Frédéric Chopin's music is closely associated with the piano and as a matter of fact most of his music is written for this instrument. French harpist Coline-Marie Orliac did not want to miss playing Chopin?s inspiring music and took the audacious task to transcribe it for harp. Among Chopin's signature works is her arrangement of the Ballade op. 23 No. 1, displaying to the listener her breathtaking virtuosity while always adding a fresh and more transparent sound to Chopin's music.
Like other titles in this substantial Decca series, Ultimate Chopin is a box set devoted to recordings drawn from the label's prestigious backlist, designed to give beginners and casual listeners a well-rounded introduction to this Romantic master of piano music. The affordable package of five CDs includes Chopin's two concertos for piano and orchestra, as well as his solo keyboard works, such as the nocturnes, ballades, preludes, impromptus, and waltzes.
Tatiana Shebanova, who also features in the Fryderyk Chopin Institute’s on-going Real Chopin series (see review special, p83), gets her own complete, modern instrument (as opposed to Real Chopin’s historic instruments) cycle on the Polish label Dux. Arranged in opus order, it presents a satisfying survey of Chopin’s development, and it spares the listener from (for example) a lack of variety in the usual hour-long sequence of waltzes.
Chopin, Piano Concertos No. 1 and 2, performed by pianist Sa Chen and the Gulbenkian Orchestra Lisbon, Lawrence Foster, conductor (Pentatone Classics). Buffalo Philharmonic Orchestra followers will remember Sa Chen from a year ago. In October 2007, she joined the orchestra for an unusual work, a piano concerto by Clara Schumann. Chen looks about 12 on her album cover here, but she's 29. She is a promising pianist.
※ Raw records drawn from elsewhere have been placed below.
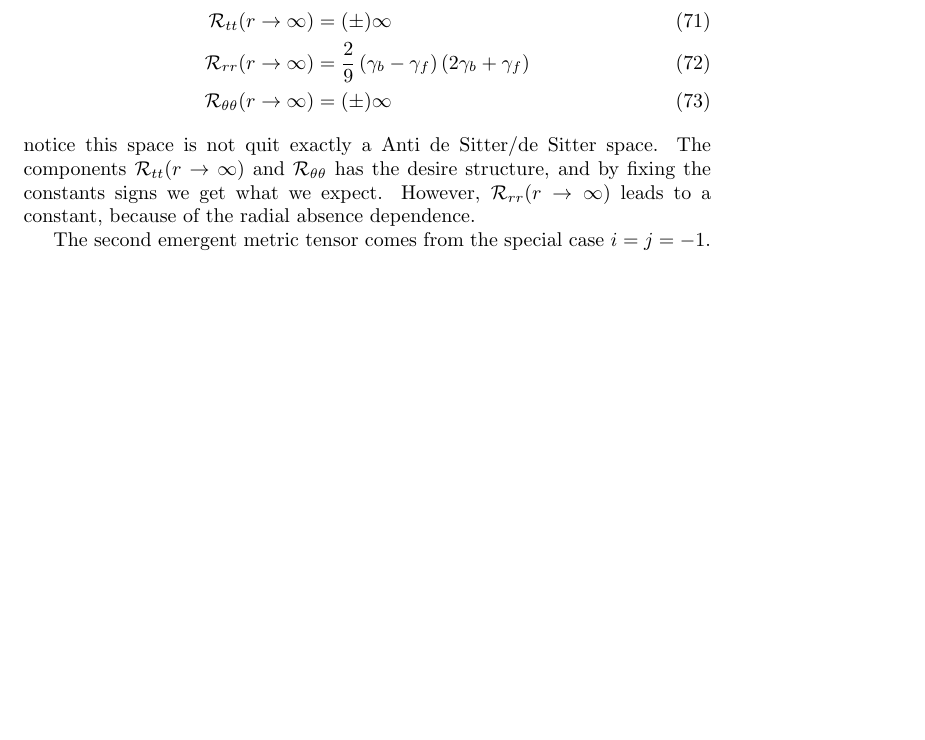
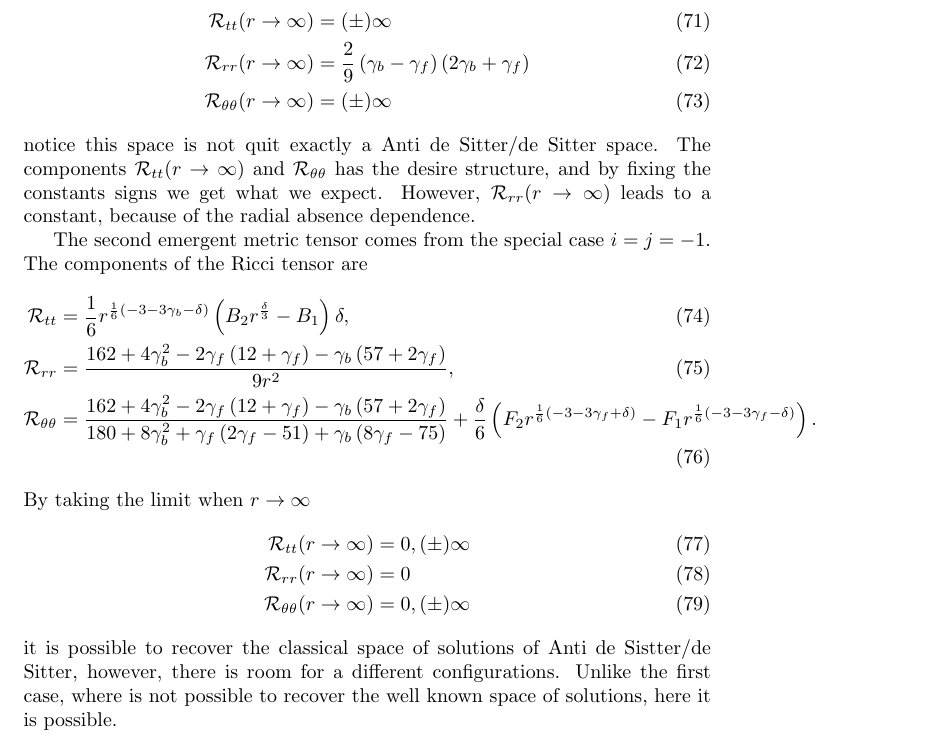
Before and after one commit to JoseiPG1/Spherically_Polynomial_Affine_Gravity, a LaTeX document (main.tex): part of page 10 of 10 before the commit and part of page 10 of 11 after it, cut so that both start at the same text, the shorter picture padded with empty space. Compiled offline with pdfLaTeX.

Commit message:
Adding the second metric and the limit case

```diff
--- a/main.tex
+++ b/main.tex
@@ -460,7 +460,23 @@ notice this space is not quit exactly a Anti de Sitter/de Sitter space. The comp
 and $\mathcal{R}_{\theta\theta}$ has the desire structure, and by fixing the constants signs we get what we expect. However,
 $\mathcal{R}_{rr}(r \to \infty)$ leads to a constant, because of the radial absence dependence.
 
-The second emergent metric tensor comes from the special case $i = j = -1$.
+The second emergent metric tensor comes from the special case $i = j = -1$. The components of
+the Ricci tensor are
+\begin{align}
+    \mathcal{R}_{tt} & = \frac{1}{6}r^{\frac{1}{6}\left(-3 - 3\gamma_b -\delta\right)}\left(B_2r^{\frac{\delta}{3}} - B_1\right)\delta, \\
+    \mathcal{R}_{rr} & = \frac{162 + 4\gamma_b^2 - 2\gamma_f \left(12 + \gamma_f\right) - \gamma_b\left(57 + 2\gamma_f\right)}{9r^2}, \\
+    \mathcal{R}_{\theta\theta} & = \frac{162 + 4\gamma_b^2 - 2\gamma_f \left(12 + \gamma_f\right) - \gamma_b\left(57 + 2\gamma_f\right)}{180 + 8\gamma_b^2 + \gamma_f \left(2\gamma_f - 51\right) + \gamma_b\left(8\gamma_f - 75\right)}
+    + \frac{\delta}{6} \left(F_2r^{\frac{1}{6}\left(-3 - 3\gamma_f + \delta\right)} - F_1r^{\frac{1}{6}\left(-3 - 3\gamma_f - \delta\right)}\right).
+\end{align}
+By taking the limit when $r \to \infty$
+\begin{align}
+    \mathcal{R}_{tt}(r \to \infty) & = 0, (\pm)\infty \\
+    \mathcal{R}_{rr}(r \to \infty) & = 0 \\
+    \mathcal{R}_{\theta\theta}(r \to \infty) & = 0,(\pm)\infty
+\end{align}
+it is possible to recover the classical space of solutions of Anti de Sistter/de Sitter, however, there
+is room for a different configurations. Unlike the first case, where is not possible to recover the well known
+space of solutions, here it is possible.
 
 \section{Auto parallel curves and numerical solutions}
 
```
Also changed, not shown: 1 other file.
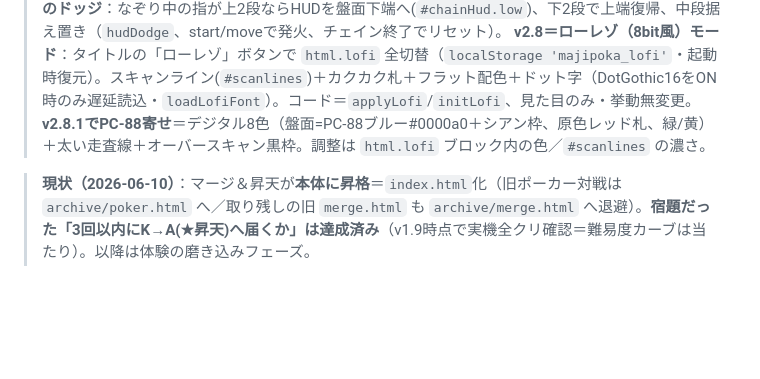
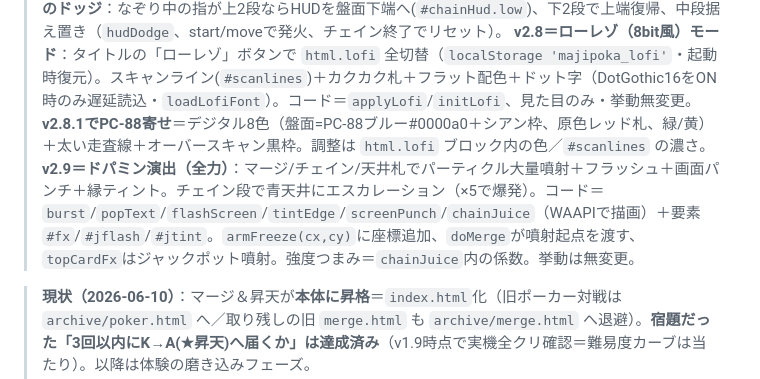
Before and after one commit to haristweet/number-link-puzzle, a Markdown page: HANDOFF.md, the part around the change. Drawn GitHub-style; blank space fills up the shorter version.

Commit message:
docs: HANDOFFにv2.9(ドパミン演出)を追記
Co-Authored-By: Claude Opus 4.8 <noreply@anthropic.com>

```diff
--- a/HANDOFF.md
+++ b/HANDOFF.md
@@ -45,6 +45,7 @@
 > **v2.7＝★クリアの格ゲー風シネマ演出**：黒帯レターボックス＋盤面モノクロ化(`.wrap.cine-dim`)＋特大「WELL DONE!」スラム＋勝利5枚をカラーのまま文字前面にクローン表示(`#cine`/`cineFx`/`cineEnd`、winStage冒頭で1.5秒→従来の⭐へ)。
 > **v2.7.1＝CHAIN表示のドッジ**：なぞり中の指が上2段ならHUDを盤面下端へ(`#chainHud.low`)、下2段で上端復帰、中段据え置き（`hudDodge`、start/moveで発火、チェイン終了でリセット）。
 > **v2.8＝ローレゾ（8bit風）モード**：タイトルの「ローレゾ」ボタンで `html.lofi` 全切替（`localStorage 'majipoka_lofi'`・起動時復元）。スキャンライン(`#scanlines`)＋カクカク札＋フラット配色＋ドット字（DotGothic16をON時のみ遅延読込・`loadLofiFont`）。コード＝`applyLofi`/`initLofi`、見た目のみ・挙動無変更。**v2.8.1でPC-88寄せ**＝デジタル8色（盤面=PC-88ブルー#0000a0＋シアン枠、原色レッド札、緑/黄）＋太い走査線＋オーバースキャン黒枠。調整は `html.lofi` ブロック内の色／`#scanlines` の濃さ。
+> **v2.9＝ドパミン演出（全力）**：マージ/チェイン/天井札でパーティクル大量噴射＋フラッシュ＋画面パンチ＋縁ティント。チェイン段で青天井にエスカレーション（×5で爆発）。コード＝`burst`/`popText`/`flashScreen`/`tintEdge`/`screenPunch`/`chainJuice`（WAAPIで描画）＋要素 `#fx`/`#jflash`/`#jtint`。`armFreeze(cx,cy)`に座標追加、`doMerge`が噴射起点を渡す、`topCardFx`はジャックポット噴射。強度つまみ＝`chainJuice`内の係数。挙動は無変更。
 
 > **現状（2026-06-10）**：マージ＆昇天が**本体に昇格**＝`index.html`化（旧ポーカー対戦は `archive/poker.html` へ／取り残しの旧 `merge.html` も `archive/merge.html` へ退避）。**宿題だった「3回以内にK→A(★昇天)へ届くか」は達成済み**（v1.9時点で実機全クリ確認＝難易度カーブは当たり）。以降は体験の磨き込みフェーズ。
 > - **モバイル更新 v2.0〜2.2**：NEXT先読み3枚／UI刷新「読む→見る」(初回チュートリアル・目標カード絵・役プレビューを変化後の絵・上部バー簡素化)／タイトル画面内蔵。
```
Polonaise: almost always, as soon as the word is uttered, it conjures up the name of Frédéric Chopin. And what could be more natural with a creative genius who was constantly attracted to the genre? His first work, published in Warsaw, was entitled `Polonaise for pianoforte dedicated to her Excellency the Countess Victoire Skarbek by Friderik Chopin, aged eight years'; and right up to the concluding Polonaise-Fantaisie, Op.61, fourteen other similar compositions had punctuated the all-too-brief career of the Polish maestro.